• _Exercise requirements_:
What you return must be every line below that includes the word "submittedBy".
======== Given data
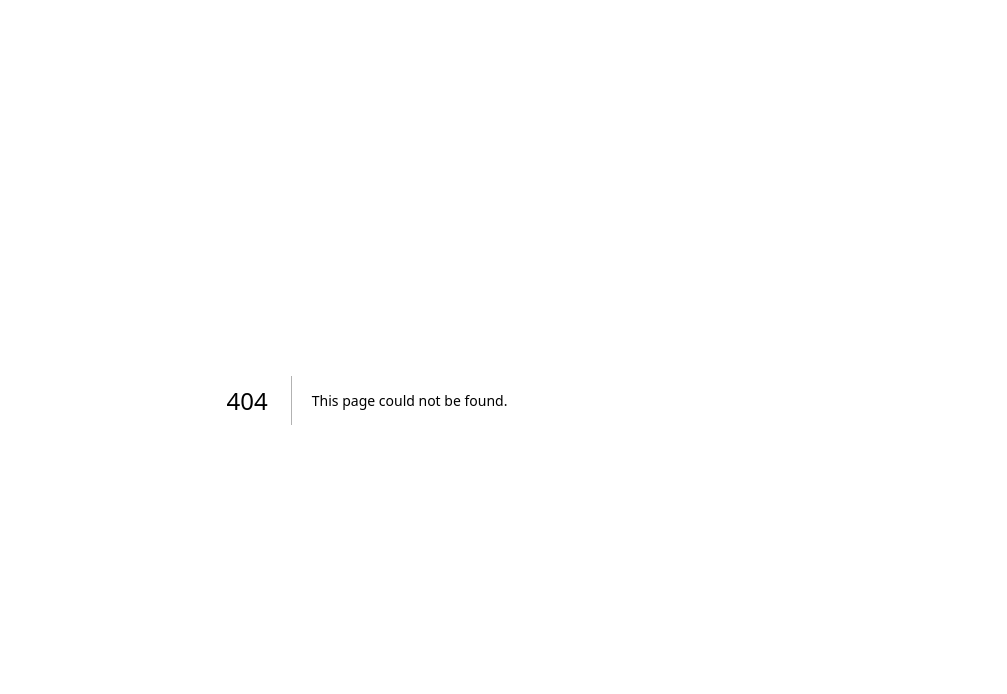
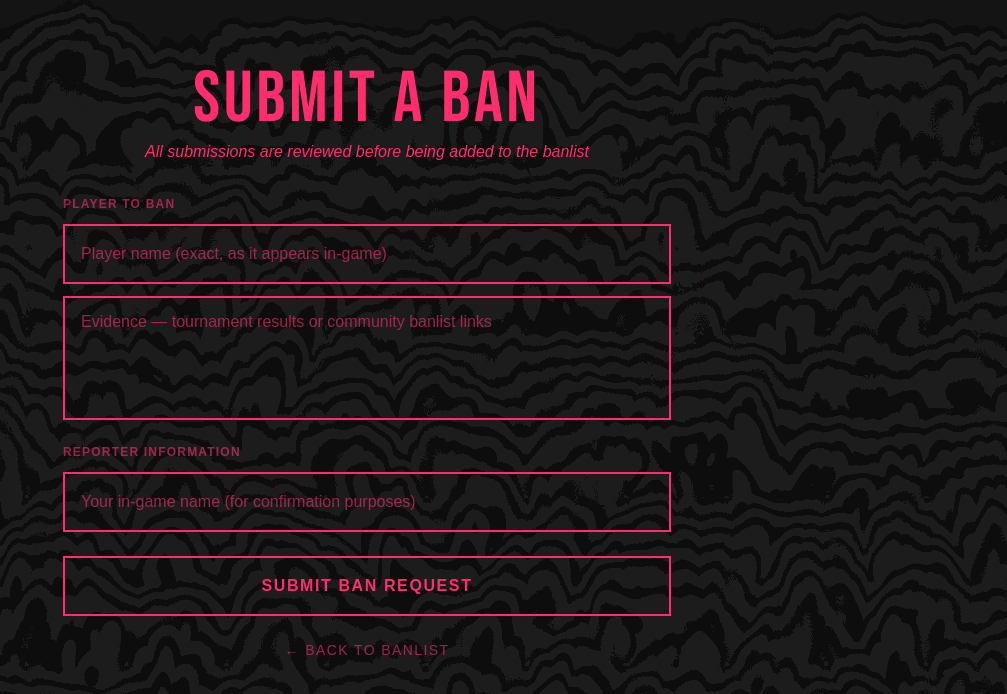
Before and after one commit to Lunarisnia/indo-tk-banlist, a Next.js app: page /submit in a window 1280 px wide. Before the commit this address had no page. Shown: the top 694 px of the page, without its empty margins (273-1280 px from the left). Built offline with nearby package versions, Linux system fonts and the light colour scheme.

Commit message:
feat: added submit banlist form

```diff
--- /dev/null
+++ b/app/api/submit-ban/route.ts
@@ -0,0 +1,106 @@
+import type { NextRequest } from "next/server";
+
+const REPO = process.env.GH_REPO!; // e.g. "Lounarisnia/indo-tk-banlist"
+const TOKEN = process.env.GH_PAT!;
+
+async function gh(path: string, options: RequestInit = {}) {
+  const res = await fetch(`https://api.github.com${path}`, {
+    ...options,
+    headers: {
+      Authorization: `Bearer ${TOKEN}`,
+      Accept: "application/vnd.github+json",
+      "X-GitHub-Api-Version": "2022-11-28",
+      "Content-Type": "application/json",
+      ...options.headers,
+    },
+  });
+  if (!res.ok) {
+    const text = await res.text();
+    throw new Error(`GitHub API ${path}: ${res.status} ${text}`);
+  }
+  return res.json();
+}
+
+export async function POST(request: NextRequest) {
+  const { playerName, reason, description, evidence, submittedBy } =
+    await request.json();
+
+  if (!playerName?.trim() || !evidence?.trim() || !submittedBy?.trim()) {
+    return Response.json({ error: "Missing required fields" }, { status: 400 });
+  }
+
+  const name = playerName.trim();
+
+  // Check duplicate
+  const fileData = await gh(`/repos/${REPO}/contents/public/banlist.txt`);
+  const currentContent = Buffer.from(fileData.content, "base64").toString("utf-8");
+  if (currentContent.split("\n").map((l) => l.trim()).includes(name)) {
+    return Response.json(
+      { error: "Player is already on the banlist" },
+      { status: 409 }
+    );
+  }
+
+  // Get main SHA
+  const ref = await gh(`/repos/${REPO}/git/ref/heads/main`);
+  const mainSha: string = ref.object.sha;
+
+  // Create branch
+  const slug = name.toLowerCase().replace(/\s+/g, "-").replace(/[^a-z0-9-]/g, "");
+  const branch = `ban/${slug}-${Date.now()}`;
+  await gh(`/repos/${REPO}/git/refs`, {
+    method: "POST",
+    body: JSON.stringify({ ref: `refs/heads/${branch}`, sha: mainSha }),
+  });
+
+  // Append name to banlist.txt
+  const updated = currentContent.trimEnd() + "\n" + name + "\n";
+  await gh(`/repos/${REPO}/contents/public/banlist.txt`, {
+    method: "PUT",
+    body: JSON.stringify({
+      message: `ban: add ${name}`,
+      content: Buffer.from(updated).toString("base64"),
+      sha: fileData.sha,
+      branch,
+    }),
+  });
+
+  // Open PR using the same format the ban_submission workflow expects
+  const prBody = `## Rookie Banlist Submission
+
+**Player name (exact, as it appears in-game):**
+\`\`\`
+${name}
+\`\`\`
+
+**Reason for ban:**
+${reason}
+
+**Description:**
+${description}
+
+**Evidence:**
+${evidence?.trim() || "_No evidence provided._"}
+
+**Reported by:**
+${submittedBy.trim()}
+
+---
+
+**Checklist:**
+- [x] Name added to \`public/banlist.txt\` (one entry per line, no trailing spaces)
+- [x] No duplicate — searched existing banlist before submitting
+`;
+
+  const pr = await gh(`/repos/${REPO}/pulls`, {
+    method: "POST",
+    body: JSON.stringify({
+      title: `ban: ${name}`,
+      body: prBody,
+      head: branch,
+      base: "main",
+    }),
+  });
+
+  return Response.json({ pr: pr.html_url }, { status: 201 });
+}
--- /dev/null
+++ b/app/submit/page.tsx
@@ -0,0 +1,45 @@
+import { Bebas_Neue } from "next/font/google";
+import WaveBackground from "@/components/wave-background";
+import SubmitForm from "@/components/submit-form";
+import Link from "next/link";
+
+const bebas = Bebas_Neue({ weight: "400", subsets: ["latin"] });
+
+export default function SubmitPage() {
+  return (
+    <div
+      className="relative min-h-screen w-full flex flex-col items-center"
+      style={{ backgroundColor: "#141414" }}
+    >
+      <WaveBackground />
+
+      <div className="relative z-10 w-full max-w-2xl px-8 py-16 flex flex-col gap-6">
+        <div className="text-center mb-2">
+          <h1
+            className="uppercase leading-none"
+            style={{
+              fontFamily: bebas.style.fontFamily,
+              fontSize: "clamp(2.5rem, 7vw, 4.5rem)",
+              color: "#FF2D6E",
+              letterSpacing: "0.05em",
+            }}
+          >
+            Submit a Ban
+          </h1>
+          <p className="italic text-base mt-1" style={{ color: "#FF2D6E" }}>
+            All submissions are reviewed before being added to the banlist
+          </p>
+        </div>
+
+        <SubmitForm />
+
+        <Link
+          href="/"
+          className="text-center text-sm text-[#FF2D6E]/60 hover:text-[#FF2D6E] transition-colors uppercase tracking-widest"
+        >
+          ← Back to banlist
+        </Link>
+      </div>
+    </div>
+  );
+}
--- /dev/null
+++ b/components/submit-form.tsx
@@ -0,0 +1,109 @@
+"use client";
+
+import { useState } from "react";
+
+type Status = "idle" | "loading" | "success" | "error";
+
+export default function SubmitForm() {
+  const [status, setStatus] = useState<Status>("idle");
+  const [prUrl, setPrUrl] = useState("");
+  const [errorMsg, setErrorMsg] = useState("");
+
+  async function handleSubmit(e: React.FormEvent<HTMLFormElement>) {
+    e.preventDefault();
+    setStatus("loading");
+
+    const fd = new FormData(e.currentTarget);
+    const payload = {
+      playerName: fd.get("playerName"),
+      reason: "",
+      description: "",
+      evidence: fd.get("evidence"),
+      submittedBy: fd.get("submittedBy"),
+    };
+
+    const res = await fetch("/api/submit-ban", {
+      method: "POST",
+      headers: { "Content-Type": "application/json" },
+      body: JSON.stringify(payload),
+    });
+
+    if (res.ok) {
+      const data = await res.json();
+      setPrUrl(data.pr);
+      setStatus("success");
+    } else {
+      const data = await res.json().catch(() => ({}));
+      setErrorMsg(data.error ?? "Something went wrong. Try again.");
+      setStatus("error");
+    }
+  }
+
+  if (status === "success") {
+    return (
+      <div className="w-full border-2 border-[#FF2D6E] py-12 px-6 text-center">
+        <span className="block font-bold text-[28px] text-[#FF2D6E] uppercase tracking-wide">
+          Submission received
+        </span>
+        <span className="block text-[#FF2D6E] mt-2 italic">
+          Your ban request has been submitted for review.
+        </span>
+        <a
+          href={prUrl}
+          target="_blank"
+          rel="noopener noreferrer"
+          className="inline-block mt-6 px-6 py-2 border-2 border-[#FF2D6E] text-[#FF2D6E] text-sm uppercase tracking-widest hover:bg-[#FF2D6E] hover:text-[#141414] transition-colors"
+        >
+          View PR
+        </a>
+      </div>
+    );
+  }
+
+  return (
+    <form onSubmit={handleSubmit} className="flex flex-col gap-6 w-full">
+      <div className="flex flex-col gap-3">
+        <span className="text-xs font-bold uppercase tracking-widest text-[#FF2D6E]/60">Player to ban</span>
+        <input
+          name="playerName"
+          type="text"
+          placeholder="Player name (exact, as it appears in-game)"
+          required
+          className="w-full px-4 py-4 text-base bg-transparent text-[#FF2D6E] placeholder-[#FF2D6E]/60 border-2 border-[#FF2D6E] outline-none"
+        />
+        <textarea
+          name="evidence"
+          placeholder="Evidence — tournament results or community banlist links"
+          required
+          rows={4}
+          className="w-full px-4 py-3 text-base bg-transparent text-[#FF2D6E] placeholder-[#FF2D6E]/60 border-2 border-[#FF2D6E] outline-none resize-none"
+        />
+      </div>
+
+      <div className="flex flex-col gap-3">
+        <span className="text-xs font-bold uppercase tracking-widest text-[#FF2D6E]/60">Reporter information</span>
+        <input
+          name="submittedBy"
+          type="text"
+          placeholder="Your in-game name (for confirmation purposes)"
+          required
+          className="w-full px-4 py-4 text-base bg-transparent text-[#FF2D6E] placeholder-[#FF2D6E]/60 border-2 border-[#FF2D6E] outline-none"
+        />
+      </div>
+
+      {status === "error" && (
+        <p className="text-[#FF2D6E] border-2 border-[#FF2D6E] px-4 py-3 text-sm">
+          {errorMsg}
+        </p>
+      )}
+
+      <button
+        type="submit"
+        disabled={status === "loading"}
+        className="w-full py-4 border-2 border-[#FF2D6E] text-[#FF2D6E] uppercase tracking-widest font-bold text-base hover:bg-[#FF2D6E] hover:text-[#141414] transition-colors disabled:opacity-50 disabled:cursor-not-allowed"
+      >
+        {status === "loading" ? "Submitting…" : "Submit ban request"}
+      </button>
+    </form>
+  );
+}
--- a/next.config.ts
+++ b/next.config.ts
@@ -1,8 +1,5 @@
 import type { NextConfig } from "next";
 
-const nextConfig: NextConfig = {
-  output: "export",
-  trailingSlash: true,
-};
+const nextConfig: NextConfig = {};
 
 export default nextConfig;
```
================
• _Exercise response_:
+  const { playerName, reason, description, evidence, submittedBy } =
+  if (!playerName?.trim() || !evidence?.trim() || !submittedBy?.trim()) {
+${submittedBy.trim()}
+      submittedBy: fd.get("submittedBy"),
+          name="submittedBy"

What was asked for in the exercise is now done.